As automotive software grows in size and complexity, the conventional approach of using hardware for software design is becoming outdated due to its lengthy production process. As a first step toward resolving this issue, Renesas is pioneering a virtual development environment for application software. It will offer advanced debugging and evaluation tools to analyze and evaluate software performance.
The company will provide these tools for next-generation processors from the first quarter of next year. As a result, developers will be able to accelerate their software development efforts even before prototypes of the next-gen devices are accessible, accelerating time-to-market.
Arguably, the toughest hurdle designers must overcome is creating the vast amounts of software required to meet user demand for increased performance and functionality. On that front, the virtual software development environment aligns with the auto industry’s move toward a shift-left approach, as this practice is widely known.

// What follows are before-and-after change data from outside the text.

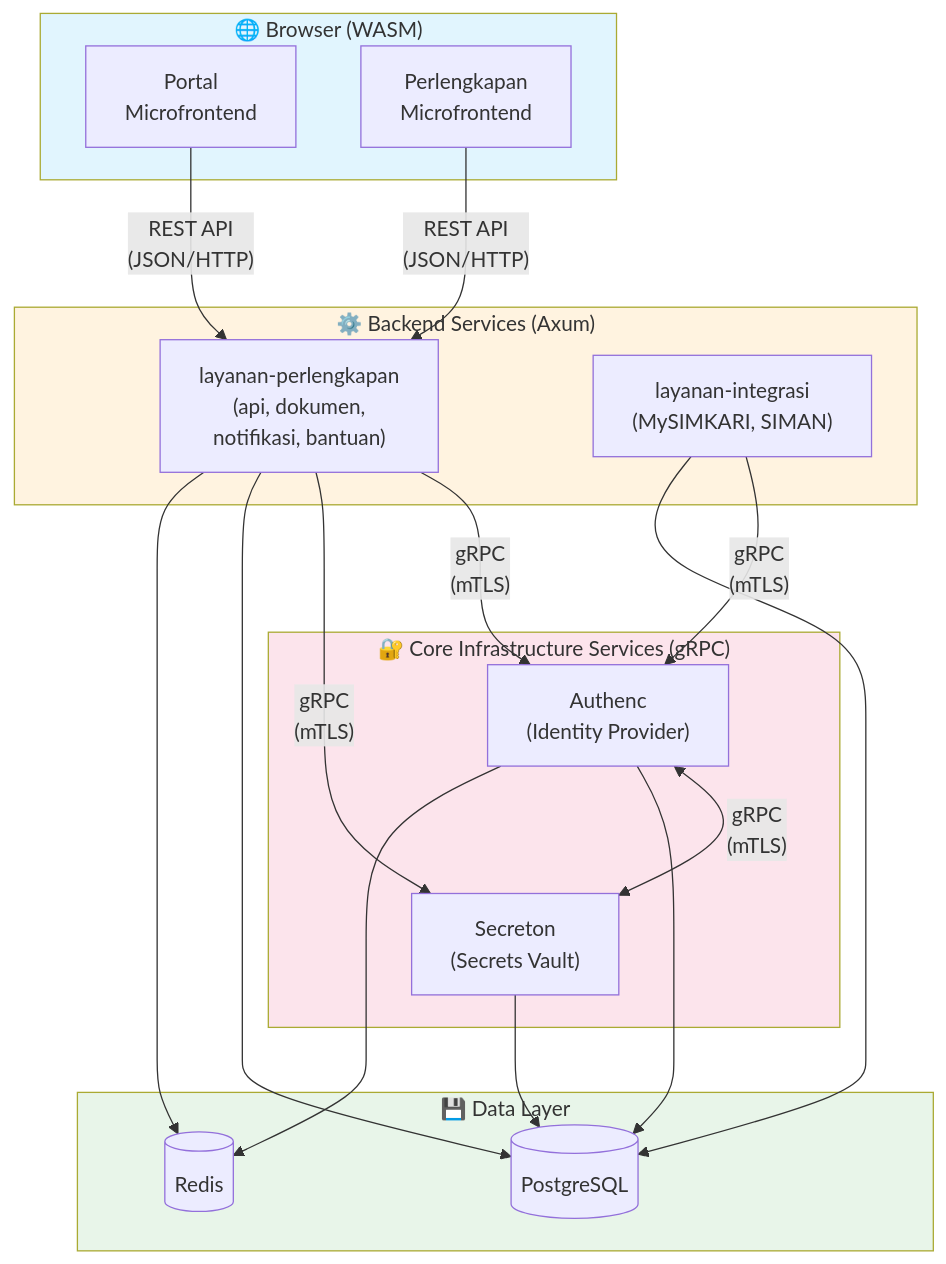
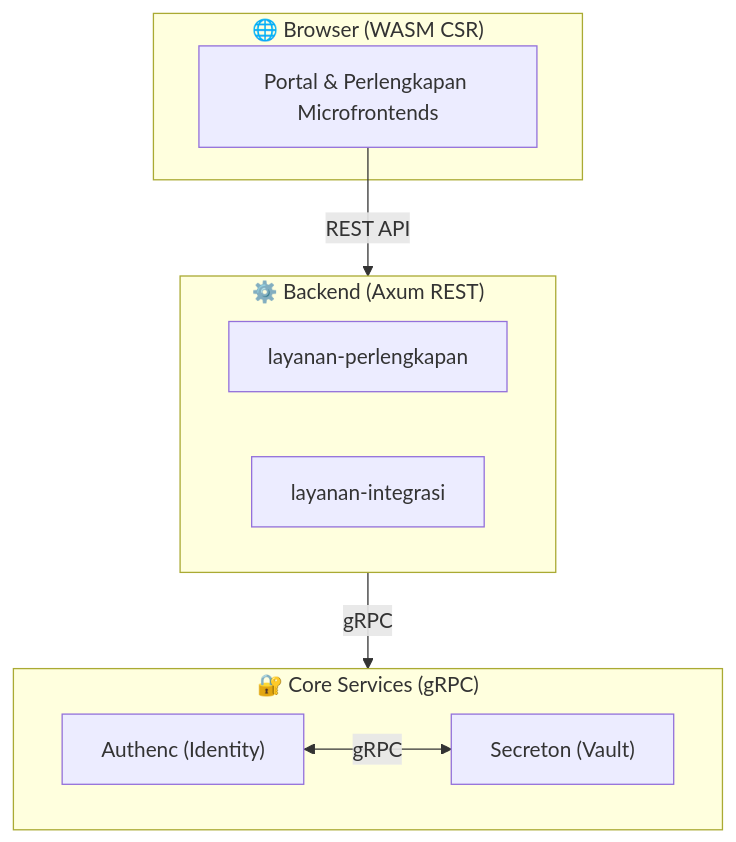
Before and after one commit to analisaperlengkapan/simpel2: the diagram in AGENTS.md, drawn with Mermaid. The commit also changed other lines of this file and 12 other files, not shown here.

First line of the commit message:
docs: optimize AGENTS.md architecture documentation

````diff
--- a/AGENTS.md
+++ b/AGENTS.md
@@ -62,47 +40,17 @@
 ```mermaid
 flowchart TB
-    subgraph Browser["🌐 Browser (WASM)"]
-        MF1["Portal<br/>Microfrontend"]
-        MF2["Perlengkapan<br/>Microfrontend"]
+    subgraph Browser["🌐 Browser (WASM CSR)"]
+        MF["Portal & Perlengkapan Microfrontends"]
     end
-
-    subgraph Backend["⚙️ Backend Services (Axum)"]
-        LP["layanan-perlengkapan<br/>(api, dokumen,<br/>notifikasi, bantuan)"]
-        LI["layanan-integrasi<br/>(MySIMKARI, SIMAN)"]
+    subgraph Backend["⚙️ Backend (Axum REST)"]
+        LP["layanan-perlengkapan"]
+        LI["layanan-integrasi"]
     end
-
-    subgraph CoreServices["🔐 Core Infrastructure Services (gRPC)"]
-        AUTH["Authenc<br/>(Identity Provider)"]
-        SEC["Secreton<br/>(Secrets Vault)"]
+    subgraph Core["🔐 Core Services (gRPC)"]
+        AUTH["Authenc (Identity)"]
+        SEC["Secreton (Vault)"]
     end
-
-    subgraph Data["💾 Data Layer"]
-        PG[(PostgreSQL)]
-        RD[(Redis)]
-    end
-
-    %% Browser to Backend: REST API only
-    MF1 -->|"REST API<br/>(JSON/HTTP)"| LP
-    MF2 -->|"REST API<br/>(JSON/HTTP)"| LP
-
-    %% Backend to Infrastructure: gRPC only
-    LP -->|"gRPC<br/>(mTLS)"| AUTH
-    LP -->|"gRPC<br/>(mTLS)"| SEC
-    LI -->|"gRPC<br/>(mTLS)"| AUTH
-
-    %% Infrastructure internal
-    AUTH <-->|"gRPC<br/>(mTLS)"| SEC
-
-    %% Data access
-    LP --> PG
-    LP --> RD
-    LI --> PG
-    AUTH --> PG
-    AUTH --> RD
-    SEC --> PG
-
-    style Browser fill:#e1f5fe
-    style Backend fill:#fff3e0
-    style CoreServices fill:#fce4ec
-    style Data fill:#e8f5e9
+    MF -->|"REST API"| Backend
+    Backend -->|"gRPC"| Core
+    AUTH <-->|"gRPC"| SEC
 ```
````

By way of perhaps an overly simplified explanation, that shift left involves integrating tasks typically performed at the end of a design process into earlier stages. It’s the practice of beginning testing and evaluating software as early in the process as possible—sometimes before the hardware is available. The primary goal of shift left is to catch and correct critical defects and errors at an earlier stage when it’s easier and faster to address them.

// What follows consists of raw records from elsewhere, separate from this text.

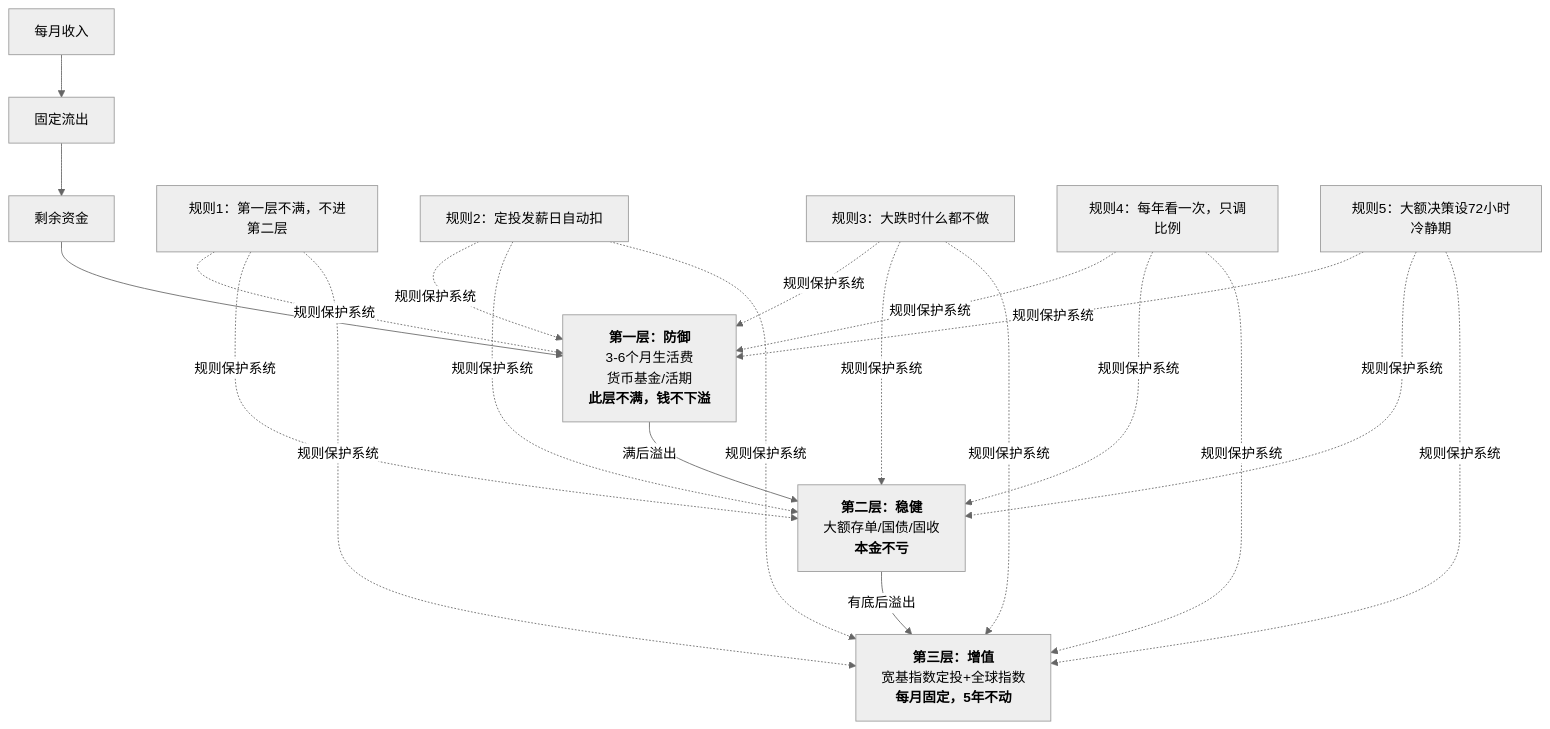
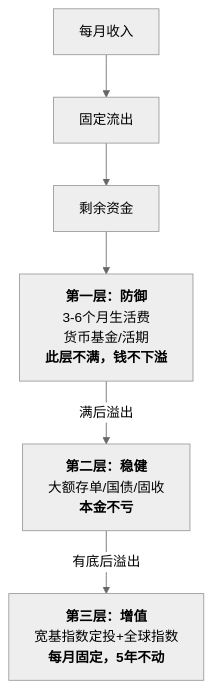
Before and after one commit to pengjizhang/pengjizhang.github.io: the second of 2 diagrams in money-system-first-principles.md, drawn with Mermaid (neutral theme). The commit also changed other lines of this file, not shown here.

````diff
--- a/money-system-first-principles.md
+++ b/money-system-first-principles.md
@@ -146,16 +108,8 @@
 ```mermaid
 flowchart TB
     IN["每月收入"] --> DEDUCT["固定流出"] --> REMAIN["剩余资金"]
 
     REMAIN --> L1["<b>第一层：防御</b><br/>3-6个月生活费<br/>货币基金/活期<br/><b>此层不满，钱不下溢</b>"]
     L1 -- "满后溢出" --> L2["<b>第二层：稳健</b><br/>大额存单/国债/固收<br/><b>本金不亏</b>"]
     L2 -- "有底后溢出" --> L3["<b>第三层：增值</b><br/>宽基指数定投+全球指数<br/><b>每月固定，5年不动</b>"]
-
-    R1["规则1：第一层不满，不进第二层"]
-    R2["规则2：定投发薪日自动扣"]
-    R3["规则3：大跌时什么都不做"]
-    R4["规则4：每年看一次，只调比例"]
-    R5["规则5：大额决策设72小时冷静期"]
-
-     R1 & R2 & R3 & R4 & R5 -. "规则保护系统" .-> L1 & L2 & L3
 ```
````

To ensure the design complies with the foundry’s requirements, for example, in traditional IC design flows, signoff verification occurs at the end of the design cycle. However, that also makes possible a torrent of unexpected errors when all components of an SoC are compiled into a single chip. Correcting these errors can lead to multiple rounds of time-consuming debugging and verification iterations.
Another critical task is the development of more efficient platforms that can be optimized for specific use cases.

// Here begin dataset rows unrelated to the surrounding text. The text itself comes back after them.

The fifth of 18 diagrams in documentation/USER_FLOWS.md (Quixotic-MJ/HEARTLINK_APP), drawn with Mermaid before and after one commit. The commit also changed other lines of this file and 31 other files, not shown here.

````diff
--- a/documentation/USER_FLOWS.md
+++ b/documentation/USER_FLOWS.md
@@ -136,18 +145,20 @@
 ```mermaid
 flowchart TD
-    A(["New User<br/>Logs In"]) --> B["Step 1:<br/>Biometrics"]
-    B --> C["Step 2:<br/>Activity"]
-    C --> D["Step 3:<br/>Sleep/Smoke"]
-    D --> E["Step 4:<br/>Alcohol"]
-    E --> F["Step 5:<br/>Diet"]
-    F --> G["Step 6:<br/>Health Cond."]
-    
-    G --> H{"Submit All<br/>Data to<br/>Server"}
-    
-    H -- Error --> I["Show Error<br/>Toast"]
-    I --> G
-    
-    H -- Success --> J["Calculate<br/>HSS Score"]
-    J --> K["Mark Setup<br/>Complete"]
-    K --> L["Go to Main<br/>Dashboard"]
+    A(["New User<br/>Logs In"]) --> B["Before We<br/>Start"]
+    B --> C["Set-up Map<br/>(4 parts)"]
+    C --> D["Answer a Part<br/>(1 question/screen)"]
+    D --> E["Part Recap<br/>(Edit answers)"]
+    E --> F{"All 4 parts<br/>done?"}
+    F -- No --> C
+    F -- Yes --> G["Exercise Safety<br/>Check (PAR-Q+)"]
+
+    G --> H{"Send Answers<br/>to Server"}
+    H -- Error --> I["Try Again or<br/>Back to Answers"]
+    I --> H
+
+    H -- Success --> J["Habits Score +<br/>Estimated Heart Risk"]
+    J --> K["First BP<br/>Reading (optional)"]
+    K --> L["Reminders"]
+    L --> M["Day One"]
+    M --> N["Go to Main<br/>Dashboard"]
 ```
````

Fifth-Generation R-Car SoCs
Until its fourth generation, the R-Car SoCs were designed for specific use cases, such as ADAS/autonomous driving that requires high AI performance, as well as gateway solutions with enhanced communication capabilities. Renesas’s fifth-generation R-Car SoC will incorporate chiplet technology to create a flexible, customizable platform that meets various requirements for each use case.
The new platform will offer multiple processor sets from entry-level to higher-end models, and can integrate a variety of IP such as AI accelerators and IP by partners and customers into a single package. This will give users the option to customize designs according to their needs.
As vehicle architectures continue to evolve, it becomes increasingly important for domain control units (DCUs) and zone control units to handle both high computing performance and real-time processing. Renesas addressed this challenge by developing an Arm-based, 32-bit crossover R-Car MCU platform with built-in non-volatile memory (NVM) that the company says can deliver higher performance than currently offered by traditional MCUs.
What’s more, Renesas is also extending its vehicle control portfolio with a new R-Car MCU series, which will be powered by Arm as well. Thus, for the first time, automotive system developers will be able to take advantage of the software and ecosystem of Arm by using these new MCUs to build powertrain, body control, chassis, and instrument cluster systems. This expansion will allow the company to standardize IP between MCUs and SoCs, increasing software usability and preserving engineering investments for its customers.
"This roadmap comes after years of collaboration and discussions with Tier-1 and OEM customers,” said Vivek Bhan, Senior Vice President, Co-General Manager of the High Performance Computing, Analog and Power Solutions Group at Renesas. “What our customers have been telling us is that they need to be able to accelerate development without compromising quality. This means they must design and verify their software even before hardware arrives. We will help them realize this goal by continuing to invest in shift-left and software-first innovations, deploying new scalable embedded processors, and bolstering our vast network of development tools.”